--- Dataset excerpts Enclosed Below ---

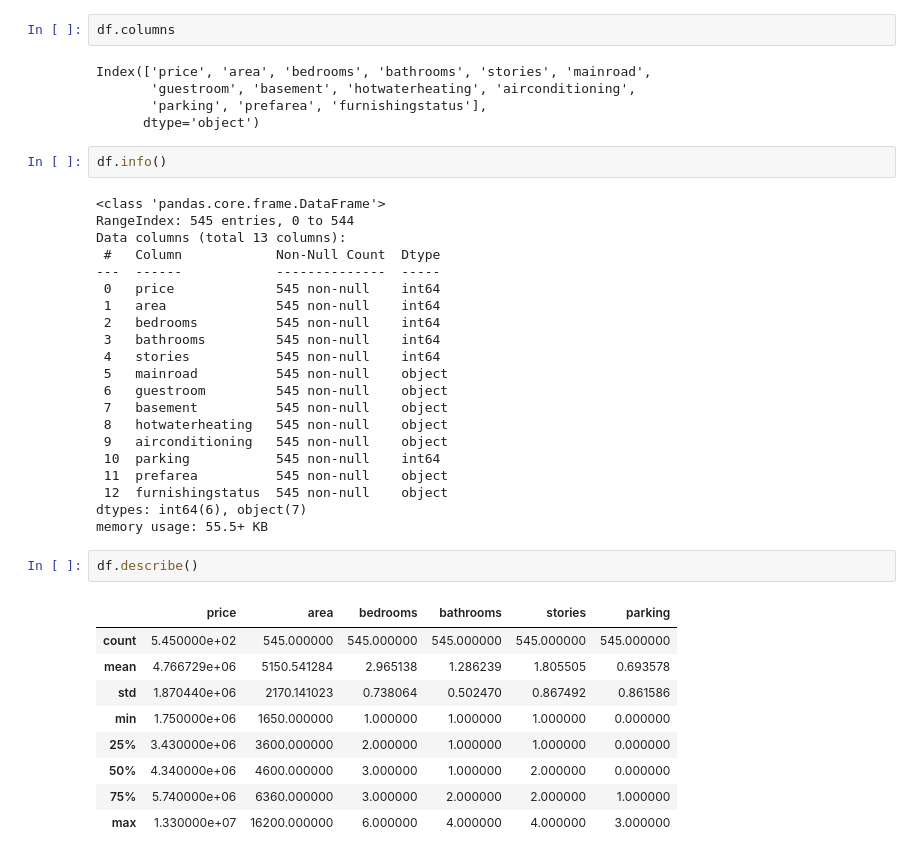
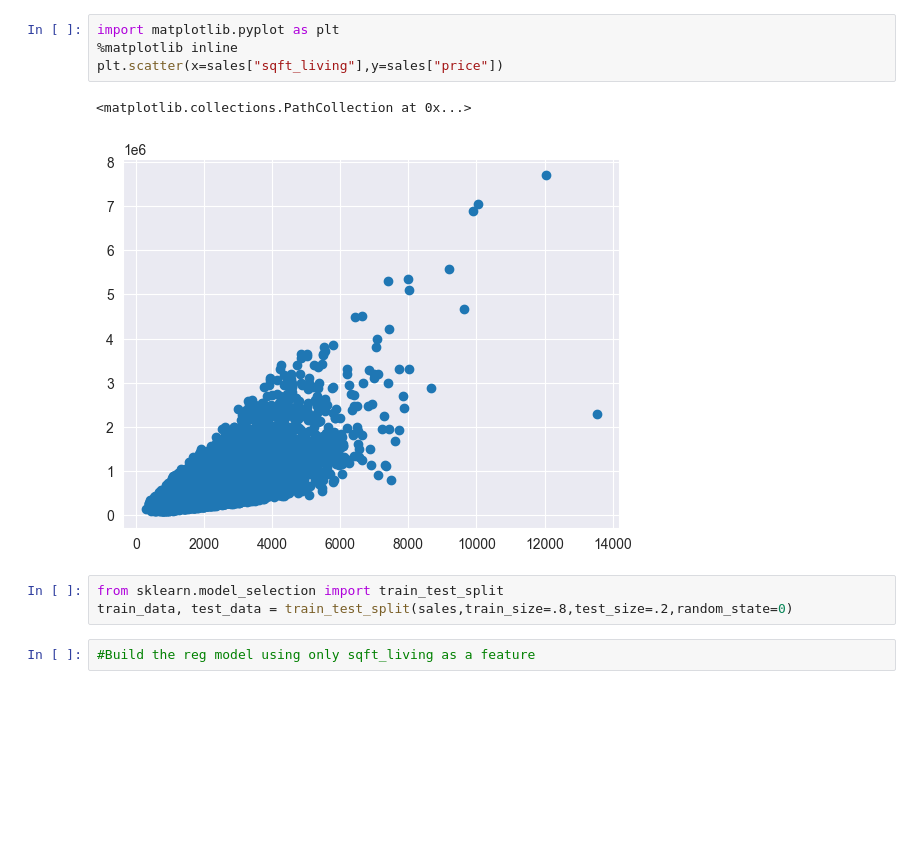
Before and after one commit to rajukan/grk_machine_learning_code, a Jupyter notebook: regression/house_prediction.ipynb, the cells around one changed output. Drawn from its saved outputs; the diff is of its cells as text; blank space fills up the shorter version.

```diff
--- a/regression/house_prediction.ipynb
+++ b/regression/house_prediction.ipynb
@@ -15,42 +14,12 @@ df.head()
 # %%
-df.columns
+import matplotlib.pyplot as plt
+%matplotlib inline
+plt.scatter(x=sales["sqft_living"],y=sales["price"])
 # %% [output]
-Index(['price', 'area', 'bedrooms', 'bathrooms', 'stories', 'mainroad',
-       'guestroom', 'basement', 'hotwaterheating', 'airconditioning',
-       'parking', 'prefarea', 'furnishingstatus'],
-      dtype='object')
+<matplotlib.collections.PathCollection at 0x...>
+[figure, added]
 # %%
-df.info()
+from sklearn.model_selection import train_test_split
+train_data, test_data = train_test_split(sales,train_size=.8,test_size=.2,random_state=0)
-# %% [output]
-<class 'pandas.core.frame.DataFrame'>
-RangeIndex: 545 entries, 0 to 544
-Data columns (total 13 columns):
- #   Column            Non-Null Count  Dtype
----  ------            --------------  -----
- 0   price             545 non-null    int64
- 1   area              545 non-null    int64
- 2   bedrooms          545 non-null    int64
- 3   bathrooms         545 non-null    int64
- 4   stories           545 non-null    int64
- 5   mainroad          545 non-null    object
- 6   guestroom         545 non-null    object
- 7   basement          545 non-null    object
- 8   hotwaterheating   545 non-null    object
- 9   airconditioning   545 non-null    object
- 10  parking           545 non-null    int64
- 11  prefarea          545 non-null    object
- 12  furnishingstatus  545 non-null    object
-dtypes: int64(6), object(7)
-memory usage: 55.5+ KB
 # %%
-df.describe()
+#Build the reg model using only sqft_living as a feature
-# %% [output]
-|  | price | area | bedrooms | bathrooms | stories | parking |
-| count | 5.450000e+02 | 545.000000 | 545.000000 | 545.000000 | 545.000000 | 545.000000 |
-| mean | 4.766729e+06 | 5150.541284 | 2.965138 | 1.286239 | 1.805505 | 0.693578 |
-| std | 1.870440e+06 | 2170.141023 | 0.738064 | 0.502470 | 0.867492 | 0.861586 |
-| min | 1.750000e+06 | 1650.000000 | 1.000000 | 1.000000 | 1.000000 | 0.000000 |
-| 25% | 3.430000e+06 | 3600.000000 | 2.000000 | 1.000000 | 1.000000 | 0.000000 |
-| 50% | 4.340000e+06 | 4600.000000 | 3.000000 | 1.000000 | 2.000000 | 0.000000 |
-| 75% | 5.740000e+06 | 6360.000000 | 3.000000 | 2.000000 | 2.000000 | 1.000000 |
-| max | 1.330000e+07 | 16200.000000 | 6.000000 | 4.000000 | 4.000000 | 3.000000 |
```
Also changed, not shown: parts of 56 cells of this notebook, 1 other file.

--- End of Enclosed Dataset excerpts ---

#### Description of the task
Produce an exact copy of the records above, leaving out the pictures.

#### Answer section
Before and after one commit to rajukan/grk_machine_learning_code, a Jupyter notebook: regression/house_prediction.ipynb, the cells around one changed output. Drawn from its saved outputs; the diff is of its cells as text; blank space fills up the shorter version.

```diff
--- a/regression/house_prediction.ipynb
+++ b/regression/house_prediction.ipynb
@@ -15,42 +14,12 @@ df.head()
 # %%
-df.columns
+import matplotlib.pyplot as plt
+%matplotlib inline
+plt.scatter(x=sales["sqft_living"],y=sales["price"])
 # %% [output]
-Index(['price', 'area', 'bedrooms', 'bathrooms', 'stories', 'mainroad',
-       'guestroom', 'basement', 'hotwaterheating', 'airconditioning',
-       'parking', 'prefarea', 'furnishingstatus'],
-      dtype='object')
+<matplotlib.collections.PathCollection at 0x...>
+[figure, added]
 # %%
-df.info()
+from sklearn.model_selection import train_test_split
+train_data, test_data = train_test_split(sales,train_size=.8,test_size=.2,random_state=0)
-# %% [output]
-<class 'pandas.core.frame.DataFrame'>
-RangeIndex: 545 entries, 0 to 544
-Data columns (total 13 columns):
- #   Column            Non-Null Count  Dtype
----  ------            --------------  -----
- 0   price             545 non-null    int64
- 1   area              545 non-null    int64
- 2   bedrooms          545 non-null    int64
- 3   bathrooms         545 non-null    int64
- 4   stories           545 non-null    int64
- 5   mainroad          545 non-null    object
- 6   guestroom         545 non-null    object
- 7   basement          545 non-null    object
- 8   hotwaterheating   545 non-null    object
- 9   airconditioning   545 non-null    object
- 10  parking           545 non-null    int64
- 11  prefarea          545 non-null    object
- 12  furnishingstatus  545 non-null    object
-dtypes: int64(6), object(7)
-memory usage: 55.5+ KB
 # %%
-df.describe()
+#Build the reg model using only sqft_living as a feature
-# %% [output]
-|  | price | area | bedrooms | bathrooms | stories | parking |
-| count | 5.450000e+02 | 545.000000 | 545.000000 | 545.000000 | 545.000000 | 545.000000 |
-| mean | 4.766729e+06 | 5150.541284 | 2.965138 | 1.286239 | 1.805505 | 0.693578 |
-| std | 1.870440e+06 | 2170.141023 | 0.738064 | 0.502470 | 0.867492 | 0.861586 |
-| min | 1.750000e+06 | 1650.000000 | 1.000000 | 1.000000 | 1.000000 | 0.000000 |
-| 25% | 3.430000e+06 | 3600.000000 | 2.000000 | 1.000000 | 1.000000 | 0.000000 |
-| 50% | 4.340000e+06 | 4600.000000 | 3.000000 | 1.000000 | 2.000000 | 0.000000 |
-| 75% | 5.740000e+06 | 6360.000000 | 3.000000 | 2.000000 | 2.000000 | 1.000000 |
-| max | 1.330000e+07 | 16200.000000 | 6.000000 | 4.000000 | 4.000000 | 3.000000 |
```
Also changed, not shown: parts of 56 cells of this notebook, 1 other file.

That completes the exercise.